Willson, Robert F., Jr. “Recontextualizing Shakespeare on Film: My Own Private Idaho, Men of Respect, Prospero’s Books.” Shakespeare Bulletin 10.3 (1992): 34–37.
Willson examines Gus Van Sant’s 1991 My Own Private Idaho, a film adaptation of 1H4 and 2H4, as a representative example of directorial readings that “displace” Shakespeare’s characters, themes, imagery, and other patterns “from their traditional nexuses to new and unexpected locations on the cultural landscape.” The result is “fresh Shakespeare.” In the street life of the contemporary Pacific Northwest, Keanu Reeves plays an updated Prince Hal as the rebel son of Portland’s wealthy, dying mayor. The son immerses himself in the city’s drug- and sex-ridden subculture where he keeps company with prostitutes, thieves, and junkies. Chief among his companions are “Bob Pigeon,” a translated Falstaff, and a narcoleptic prostitute (River Phoenix) who, as a refigured Poins, is searching for his lost mother. The film’s conclusion relies on the audience’s “awareness of Shakespearean and film/popular culture conventions to elicit sympathy for outcast Poins and Falstaff and not mainstream Hal.”

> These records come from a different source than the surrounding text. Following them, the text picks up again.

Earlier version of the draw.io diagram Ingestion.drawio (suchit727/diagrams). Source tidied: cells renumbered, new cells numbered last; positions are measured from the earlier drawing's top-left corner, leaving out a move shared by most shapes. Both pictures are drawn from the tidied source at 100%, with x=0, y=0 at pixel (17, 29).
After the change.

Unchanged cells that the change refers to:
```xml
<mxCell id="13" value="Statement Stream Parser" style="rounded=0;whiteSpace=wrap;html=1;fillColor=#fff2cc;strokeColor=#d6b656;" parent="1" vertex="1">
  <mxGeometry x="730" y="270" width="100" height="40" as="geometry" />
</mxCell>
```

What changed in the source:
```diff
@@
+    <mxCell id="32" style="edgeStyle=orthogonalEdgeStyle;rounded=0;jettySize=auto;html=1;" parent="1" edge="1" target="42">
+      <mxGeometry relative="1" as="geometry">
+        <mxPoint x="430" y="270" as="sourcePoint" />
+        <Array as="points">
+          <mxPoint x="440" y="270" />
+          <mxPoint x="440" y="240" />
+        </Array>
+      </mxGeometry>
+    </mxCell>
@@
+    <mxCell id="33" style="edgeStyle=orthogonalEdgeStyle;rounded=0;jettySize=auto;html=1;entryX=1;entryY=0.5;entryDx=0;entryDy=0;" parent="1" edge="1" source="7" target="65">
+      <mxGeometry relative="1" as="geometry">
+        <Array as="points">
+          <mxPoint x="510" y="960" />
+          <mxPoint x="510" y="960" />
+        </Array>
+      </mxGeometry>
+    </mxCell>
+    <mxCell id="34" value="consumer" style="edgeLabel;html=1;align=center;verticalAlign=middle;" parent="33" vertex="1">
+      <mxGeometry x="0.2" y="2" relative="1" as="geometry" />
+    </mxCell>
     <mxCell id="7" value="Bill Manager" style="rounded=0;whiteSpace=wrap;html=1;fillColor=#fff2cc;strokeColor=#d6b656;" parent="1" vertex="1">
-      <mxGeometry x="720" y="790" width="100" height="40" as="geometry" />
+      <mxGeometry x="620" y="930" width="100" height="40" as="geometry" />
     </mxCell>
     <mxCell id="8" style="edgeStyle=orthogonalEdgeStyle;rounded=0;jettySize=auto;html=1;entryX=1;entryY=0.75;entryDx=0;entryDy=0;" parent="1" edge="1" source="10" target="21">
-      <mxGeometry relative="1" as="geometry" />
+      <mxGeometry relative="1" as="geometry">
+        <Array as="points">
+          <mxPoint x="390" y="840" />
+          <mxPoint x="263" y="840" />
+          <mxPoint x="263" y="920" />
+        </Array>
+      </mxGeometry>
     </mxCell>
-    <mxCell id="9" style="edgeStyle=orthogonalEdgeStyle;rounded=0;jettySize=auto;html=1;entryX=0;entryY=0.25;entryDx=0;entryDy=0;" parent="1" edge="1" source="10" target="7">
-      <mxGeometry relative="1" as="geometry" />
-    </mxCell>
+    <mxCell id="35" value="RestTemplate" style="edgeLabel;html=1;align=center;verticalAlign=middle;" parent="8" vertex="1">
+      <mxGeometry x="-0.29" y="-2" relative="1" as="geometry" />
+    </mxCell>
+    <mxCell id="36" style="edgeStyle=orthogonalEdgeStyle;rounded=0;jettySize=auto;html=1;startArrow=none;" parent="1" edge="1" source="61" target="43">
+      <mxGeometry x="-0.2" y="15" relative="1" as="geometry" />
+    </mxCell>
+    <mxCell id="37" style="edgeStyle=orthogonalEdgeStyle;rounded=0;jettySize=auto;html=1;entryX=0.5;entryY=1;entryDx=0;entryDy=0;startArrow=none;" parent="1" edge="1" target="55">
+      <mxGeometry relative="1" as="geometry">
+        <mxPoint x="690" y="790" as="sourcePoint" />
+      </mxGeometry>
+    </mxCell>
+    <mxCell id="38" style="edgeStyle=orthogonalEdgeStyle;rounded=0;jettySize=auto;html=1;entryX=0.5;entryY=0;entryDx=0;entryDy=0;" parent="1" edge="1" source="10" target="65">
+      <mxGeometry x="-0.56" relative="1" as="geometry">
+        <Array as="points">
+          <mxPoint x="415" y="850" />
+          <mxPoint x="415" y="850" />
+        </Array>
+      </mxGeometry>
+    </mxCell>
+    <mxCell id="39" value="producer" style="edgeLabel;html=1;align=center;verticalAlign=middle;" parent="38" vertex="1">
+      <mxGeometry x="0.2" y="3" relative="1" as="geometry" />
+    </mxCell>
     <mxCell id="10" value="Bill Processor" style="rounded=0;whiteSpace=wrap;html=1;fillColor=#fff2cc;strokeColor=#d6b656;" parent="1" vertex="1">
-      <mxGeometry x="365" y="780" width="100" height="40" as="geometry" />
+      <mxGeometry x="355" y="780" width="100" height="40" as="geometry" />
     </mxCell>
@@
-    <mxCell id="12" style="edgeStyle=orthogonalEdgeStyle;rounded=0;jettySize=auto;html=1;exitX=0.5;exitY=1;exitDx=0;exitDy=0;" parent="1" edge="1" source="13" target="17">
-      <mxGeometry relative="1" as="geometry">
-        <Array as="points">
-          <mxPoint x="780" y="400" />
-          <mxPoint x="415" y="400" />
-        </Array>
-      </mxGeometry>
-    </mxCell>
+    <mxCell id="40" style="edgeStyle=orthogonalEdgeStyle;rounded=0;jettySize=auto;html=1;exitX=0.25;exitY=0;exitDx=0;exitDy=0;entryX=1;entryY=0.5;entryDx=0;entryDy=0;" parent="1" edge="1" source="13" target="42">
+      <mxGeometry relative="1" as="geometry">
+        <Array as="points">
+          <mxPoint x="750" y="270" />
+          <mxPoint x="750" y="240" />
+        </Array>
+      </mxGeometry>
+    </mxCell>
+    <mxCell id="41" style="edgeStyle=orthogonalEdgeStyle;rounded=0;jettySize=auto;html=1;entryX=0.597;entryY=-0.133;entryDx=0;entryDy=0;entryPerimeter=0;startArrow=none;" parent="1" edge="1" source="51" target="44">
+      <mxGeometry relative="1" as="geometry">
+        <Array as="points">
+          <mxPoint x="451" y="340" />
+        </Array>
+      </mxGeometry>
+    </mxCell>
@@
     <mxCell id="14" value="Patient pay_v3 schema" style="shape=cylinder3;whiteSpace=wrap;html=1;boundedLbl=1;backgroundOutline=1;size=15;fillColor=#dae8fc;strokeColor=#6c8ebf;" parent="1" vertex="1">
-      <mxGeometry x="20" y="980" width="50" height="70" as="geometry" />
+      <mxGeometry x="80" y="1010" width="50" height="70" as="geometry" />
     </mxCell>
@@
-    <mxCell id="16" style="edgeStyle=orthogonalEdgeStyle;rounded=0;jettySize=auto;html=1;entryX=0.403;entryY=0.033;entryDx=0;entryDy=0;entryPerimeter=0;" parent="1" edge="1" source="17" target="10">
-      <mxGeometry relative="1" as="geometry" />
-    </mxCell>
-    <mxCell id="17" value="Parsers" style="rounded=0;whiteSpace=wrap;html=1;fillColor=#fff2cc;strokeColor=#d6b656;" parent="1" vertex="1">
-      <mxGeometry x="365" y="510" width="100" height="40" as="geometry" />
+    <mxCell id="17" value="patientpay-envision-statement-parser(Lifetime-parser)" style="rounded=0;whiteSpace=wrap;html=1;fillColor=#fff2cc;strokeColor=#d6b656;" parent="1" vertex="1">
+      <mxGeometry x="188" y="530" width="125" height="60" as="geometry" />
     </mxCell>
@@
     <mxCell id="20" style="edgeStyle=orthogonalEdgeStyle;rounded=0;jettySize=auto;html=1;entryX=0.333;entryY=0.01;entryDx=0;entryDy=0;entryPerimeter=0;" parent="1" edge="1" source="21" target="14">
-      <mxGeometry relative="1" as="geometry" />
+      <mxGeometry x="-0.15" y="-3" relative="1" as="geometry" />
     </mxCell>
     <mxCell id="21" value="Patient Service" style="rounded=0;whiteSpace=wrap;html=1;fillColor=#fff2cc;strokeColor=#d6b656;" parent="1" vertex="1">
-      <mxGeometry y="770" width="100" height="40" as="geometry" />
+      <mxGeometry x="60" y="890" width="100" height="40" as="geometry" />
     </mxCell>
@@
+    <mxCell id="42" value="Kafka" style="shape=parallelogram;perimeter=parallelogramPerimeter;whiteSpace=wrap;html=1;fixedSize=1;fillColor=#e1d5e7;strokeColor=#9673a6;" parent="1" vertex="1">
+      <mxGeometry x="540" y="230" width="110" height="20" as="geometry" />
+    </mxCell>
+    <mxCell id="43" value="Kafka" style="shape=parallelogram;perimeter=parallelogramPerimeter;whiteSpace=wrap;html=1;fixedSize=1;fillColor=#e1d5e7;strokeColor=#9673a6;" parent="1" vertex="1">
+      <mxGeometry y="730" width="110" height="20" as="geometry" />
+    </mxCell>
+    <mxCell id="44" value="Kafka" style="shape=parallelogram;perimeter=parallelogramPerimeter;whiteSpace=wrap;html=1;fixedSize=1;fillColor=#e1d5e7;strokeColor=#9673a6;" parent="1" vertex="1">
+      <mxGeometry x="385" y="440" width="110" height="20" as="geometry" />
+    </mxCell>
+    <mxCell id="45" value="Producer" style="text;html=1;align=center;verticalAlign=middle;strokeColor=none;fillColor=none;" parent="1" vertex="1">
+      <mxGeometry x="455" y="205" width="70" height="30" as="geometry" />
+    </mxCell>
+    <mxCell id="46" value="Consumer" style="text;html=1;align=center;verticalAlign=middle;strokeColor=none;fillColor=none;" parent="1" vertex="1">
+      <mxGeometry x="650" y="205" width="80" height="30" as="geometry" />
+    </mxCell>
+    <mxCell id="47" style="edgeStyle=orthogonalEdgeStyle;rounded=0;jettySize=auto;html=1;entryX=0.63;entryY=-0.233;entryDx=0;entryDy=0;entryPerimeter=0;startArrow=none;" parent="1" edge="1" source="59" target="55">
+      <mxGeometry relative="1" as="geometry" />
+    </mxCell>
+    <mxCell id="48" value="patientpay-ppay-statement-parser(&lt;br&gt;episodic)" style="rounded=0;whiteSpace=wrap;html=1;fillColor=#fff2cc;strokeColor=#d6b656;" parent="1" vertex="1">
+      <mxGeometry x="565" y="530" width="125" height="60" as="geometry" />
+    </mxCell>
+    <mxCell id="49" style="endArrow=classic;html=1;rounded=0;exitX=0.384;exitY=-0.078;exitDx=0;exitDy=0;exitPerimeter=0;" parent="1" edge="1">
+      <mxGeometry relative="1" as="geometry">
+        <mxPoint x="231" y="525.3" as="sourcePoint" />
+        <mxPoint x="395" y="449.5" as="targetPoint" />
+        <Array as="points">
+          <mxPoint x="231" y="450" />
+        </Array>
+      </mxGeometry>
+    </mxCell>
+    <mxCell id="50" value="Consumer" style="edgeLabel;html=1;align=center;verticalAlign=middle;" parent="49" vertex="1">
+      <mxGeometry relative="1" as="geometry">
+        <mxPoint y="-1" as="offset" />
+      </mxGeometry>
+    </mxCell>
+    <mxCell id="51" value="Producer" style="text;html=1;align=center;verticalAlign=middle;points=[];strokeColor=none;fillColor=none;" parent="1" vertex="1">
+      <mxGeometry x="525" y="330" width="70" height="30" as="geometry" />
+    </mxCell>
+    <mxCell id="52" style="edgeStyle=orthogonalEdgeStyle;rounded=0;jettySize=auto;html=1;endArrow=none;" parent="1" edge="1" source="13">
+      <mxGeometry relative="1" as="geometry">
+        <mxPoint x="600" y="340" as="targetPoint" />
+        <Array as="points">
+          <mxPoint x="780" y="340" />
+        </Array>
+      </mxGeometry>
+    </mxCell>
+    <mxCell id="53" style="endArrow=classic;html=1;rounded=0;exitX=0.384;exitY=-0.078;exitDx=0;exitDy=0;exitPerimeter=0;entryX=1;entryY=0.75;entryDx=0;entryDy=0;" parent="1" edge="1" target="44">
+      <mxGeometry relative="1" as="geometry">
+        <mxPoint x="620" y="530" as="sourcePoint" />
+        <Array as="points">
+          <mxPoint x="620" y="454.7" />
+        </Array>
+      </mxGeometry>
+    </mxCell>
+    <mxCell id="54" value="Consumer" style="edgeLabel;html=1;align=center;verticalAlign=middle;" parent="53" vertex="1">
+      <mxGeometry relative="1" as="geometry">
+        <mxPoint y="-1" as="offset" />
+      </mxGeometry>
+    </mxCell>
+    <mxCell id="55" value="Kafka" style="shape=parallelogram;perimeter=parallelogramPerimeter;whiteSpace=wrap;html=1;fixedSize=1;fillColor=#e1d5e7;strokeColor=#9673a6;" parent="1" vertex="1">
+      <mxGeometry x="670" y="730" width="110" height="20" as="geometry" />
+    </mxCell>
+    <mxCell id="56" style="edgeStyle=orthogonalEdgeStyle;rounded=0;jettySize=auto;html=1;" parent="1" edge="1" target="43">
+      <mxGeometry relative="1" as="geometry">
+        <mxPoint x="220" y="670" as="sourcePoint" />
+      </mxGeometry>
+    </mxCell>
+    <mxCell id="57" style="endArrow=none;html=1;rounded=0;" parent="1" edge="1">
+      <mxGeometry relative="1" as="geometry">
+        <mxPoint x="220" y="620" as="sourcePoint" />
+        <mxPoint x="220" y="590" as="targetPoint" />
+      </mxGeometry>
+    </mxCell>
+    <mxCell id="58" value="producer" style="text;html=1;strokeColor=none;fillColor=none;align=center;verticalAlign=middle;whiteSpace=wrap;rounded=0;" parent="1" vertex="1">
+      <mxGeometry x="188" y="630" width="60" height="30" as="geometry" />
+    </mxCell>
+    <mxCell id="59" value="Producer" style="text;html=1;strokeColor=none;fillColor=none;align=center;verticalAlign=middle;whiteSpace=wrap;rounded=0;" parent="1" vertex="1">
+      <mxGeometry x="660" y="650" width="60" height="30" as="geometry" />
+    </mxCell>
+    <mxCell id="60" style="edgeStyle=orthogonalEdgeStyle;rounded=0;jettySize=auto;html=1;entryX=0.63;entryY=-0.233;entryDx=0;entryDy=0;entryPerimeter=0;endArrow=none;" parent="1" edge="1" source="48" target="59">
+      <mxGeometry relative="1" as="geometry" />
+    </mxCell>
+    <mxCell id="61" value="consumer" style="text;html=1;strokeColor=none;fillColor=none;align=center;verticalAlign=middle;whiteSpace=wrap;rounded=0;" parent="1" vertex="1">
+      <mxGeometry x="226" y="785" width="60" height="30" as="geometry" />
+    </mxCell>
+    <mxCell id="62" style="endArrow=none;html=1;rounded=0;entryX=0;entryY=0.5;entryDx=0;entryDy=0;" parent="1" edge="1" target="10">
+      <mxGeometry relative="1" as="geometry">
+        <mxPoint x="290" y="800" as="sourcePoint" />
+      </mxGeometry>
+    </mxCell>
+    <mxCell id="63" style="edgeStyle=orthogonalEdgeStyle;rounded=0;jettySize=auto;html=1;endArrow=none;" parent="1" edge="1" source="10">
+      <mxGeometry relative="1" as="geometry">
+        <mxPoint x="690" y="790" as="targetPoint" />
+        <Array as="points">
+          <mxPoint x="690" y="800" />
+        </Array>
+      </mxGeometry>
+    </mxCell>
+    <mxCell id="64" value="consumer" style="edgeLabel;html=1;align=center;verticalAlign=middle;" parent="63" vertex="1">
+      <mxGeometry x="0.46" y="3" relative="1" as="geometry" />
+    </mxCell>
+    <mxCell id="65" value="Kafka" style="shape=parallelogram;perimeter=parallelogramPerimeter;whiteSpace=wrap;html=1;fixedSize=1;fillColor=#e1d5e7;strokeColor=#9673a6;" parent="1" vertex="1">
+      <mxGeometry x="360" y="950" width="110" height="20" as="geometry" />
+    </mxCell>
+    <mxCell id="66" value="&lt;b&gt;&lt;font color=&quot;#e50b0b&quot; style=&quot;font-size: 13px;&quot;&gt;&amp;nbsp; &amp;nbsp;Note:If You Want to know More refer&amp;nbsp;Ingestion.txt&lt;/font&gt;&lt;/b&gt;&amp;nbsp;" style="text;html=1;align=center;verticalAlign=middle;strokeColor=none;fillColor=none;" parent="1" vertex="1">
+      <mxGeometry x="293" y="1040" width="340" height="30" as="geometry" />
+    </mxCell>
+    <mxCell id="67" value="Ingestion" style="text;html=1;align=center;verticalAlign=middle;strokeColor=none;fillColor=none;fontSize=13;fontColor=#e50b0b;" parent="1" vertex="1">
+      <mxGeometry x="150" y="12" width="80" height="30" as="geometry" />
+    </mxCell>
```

Young, David P., ed. Twentieth Century Interpretations of Henry IV, Part Two: A Collection of Critical Essays. Englewood Cliffs, N.J.: Prentice-Hall, 1968.
This collection of important earlier twentieth-century criticism reprints the following commentaries: L. C. Knights’s “Time’s Subjects: The Sonnets and King Henry IV, Part II,” Clifford Leech’s “The Unity of 2 Henry IV,” C. L. Barber’s “The Trial of Carnival in Part Two” (from Shakespeare’s Festive Comedy), Robert B. Pierce’s “The Generations in 2 Henry IV,” Harold E. Toliver’s “Falstaff, the Prince, and the History Play,” and Derek Traversi’s “The Final Scenes of 2 Henry IV” (from Shakespeare from Richard II to Henry V). Also included are excerpts from A. C. Bradley’s “The Rejection of Falstaff,” J. Dover Wilson’s “King Henry’s Speech” (from The Fortunes of Falstaff), E. M. W. Tillyard’s Shakespeare’s History Plays, Harold Jenkins’s The Structural Problem in the Henry IV Plays, A. P. Rossiter’s “Ambivalence: The Dialectic of the Histories,” R. J. Dorius’s “A Little More Than a Little,” and A. R. Humphreys’s observations on the play’s style (from the critical introduction to his Arden edition).